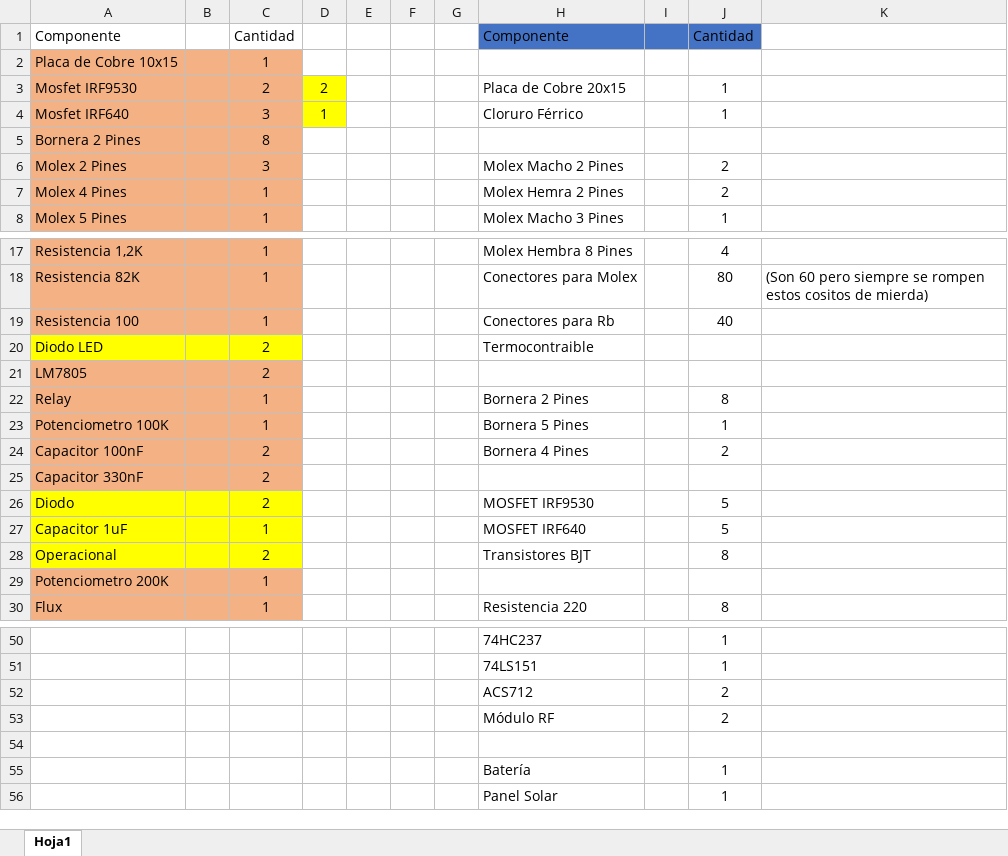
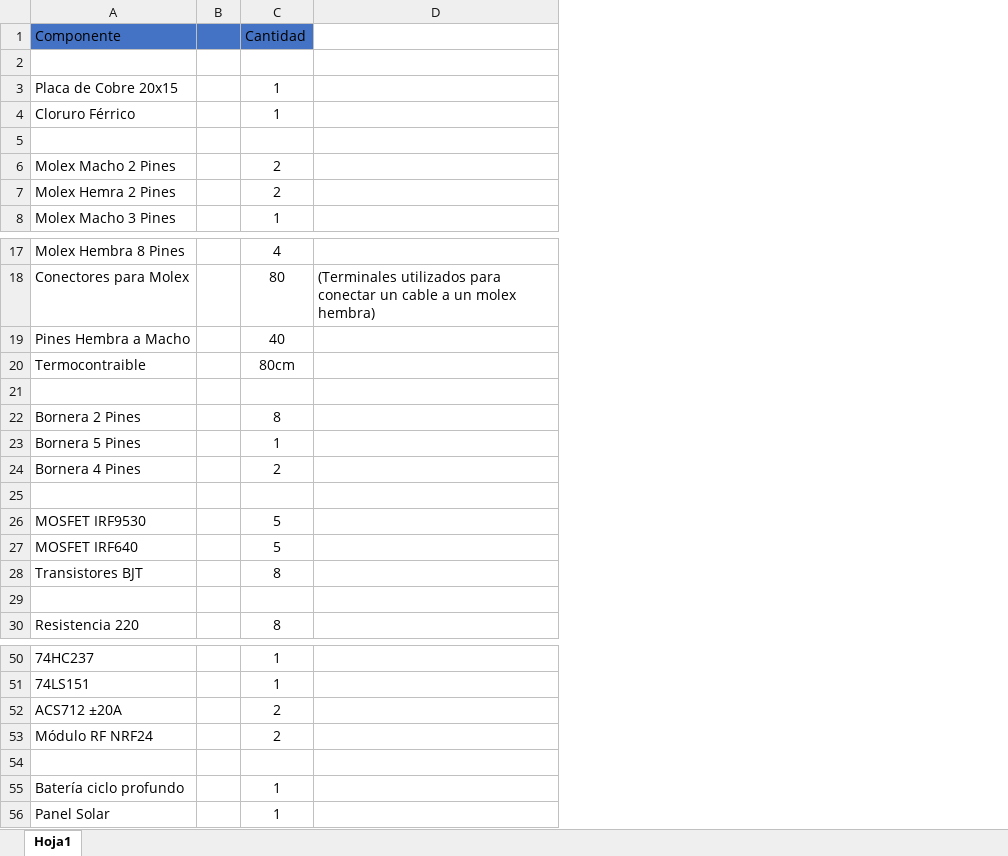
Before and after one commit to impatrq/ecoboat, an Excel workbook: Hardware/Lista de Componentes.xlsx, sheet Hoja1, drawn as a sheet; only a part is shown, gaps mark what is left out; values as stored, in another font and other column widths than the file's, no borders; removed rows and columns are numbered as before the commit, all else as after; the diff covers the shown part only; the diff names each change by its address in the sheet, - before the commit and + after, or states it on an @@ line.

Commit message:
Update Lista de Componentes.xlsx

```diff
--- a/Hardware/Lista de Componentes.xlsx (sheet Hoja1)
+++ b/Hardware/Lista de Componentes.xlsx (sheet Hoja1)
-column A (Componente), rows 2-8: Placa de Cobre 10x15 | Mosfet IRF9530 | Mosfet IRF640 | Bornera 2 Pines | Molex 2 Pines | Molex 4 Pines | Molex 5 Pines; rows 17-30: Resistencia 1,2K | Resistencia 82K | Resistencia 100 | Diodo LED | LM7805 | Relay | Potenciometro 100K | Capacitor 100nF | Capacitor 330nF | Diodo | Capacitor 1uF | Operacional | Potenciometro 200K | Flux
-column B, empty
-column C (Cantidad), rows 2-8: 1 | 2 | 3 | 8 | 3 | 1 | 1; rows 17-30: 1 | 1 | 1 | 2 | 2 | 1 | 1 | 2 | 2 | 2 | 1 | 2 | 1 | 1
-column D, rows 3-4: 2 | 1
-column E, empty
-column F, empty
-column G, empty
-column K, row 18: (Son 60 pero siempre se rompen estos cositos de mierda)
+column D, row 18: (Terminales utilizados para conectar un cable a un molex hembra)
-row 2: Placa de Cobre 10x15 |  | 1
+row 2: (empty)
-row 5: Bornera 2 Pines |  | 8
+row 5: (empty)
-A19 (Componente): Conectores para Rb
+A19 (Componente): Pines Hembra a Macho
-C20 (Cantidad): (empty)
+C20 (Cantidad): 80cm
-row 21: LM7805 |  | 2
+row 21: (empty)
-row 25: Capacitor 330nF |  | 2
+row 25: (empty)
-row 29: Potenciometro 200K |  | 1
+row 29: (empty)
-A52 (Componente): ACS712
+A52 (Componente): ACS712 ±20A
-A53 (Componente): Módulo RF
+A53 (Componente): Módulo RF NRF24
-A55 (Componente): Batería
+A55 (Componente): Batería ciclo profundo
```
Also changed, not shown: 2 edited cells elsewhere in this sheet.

§ WORK ITEM
Considering only lines that hold the word "empty", work out how many appear in the listing above and give that number only.

§ EXPECTED OUTPUT
10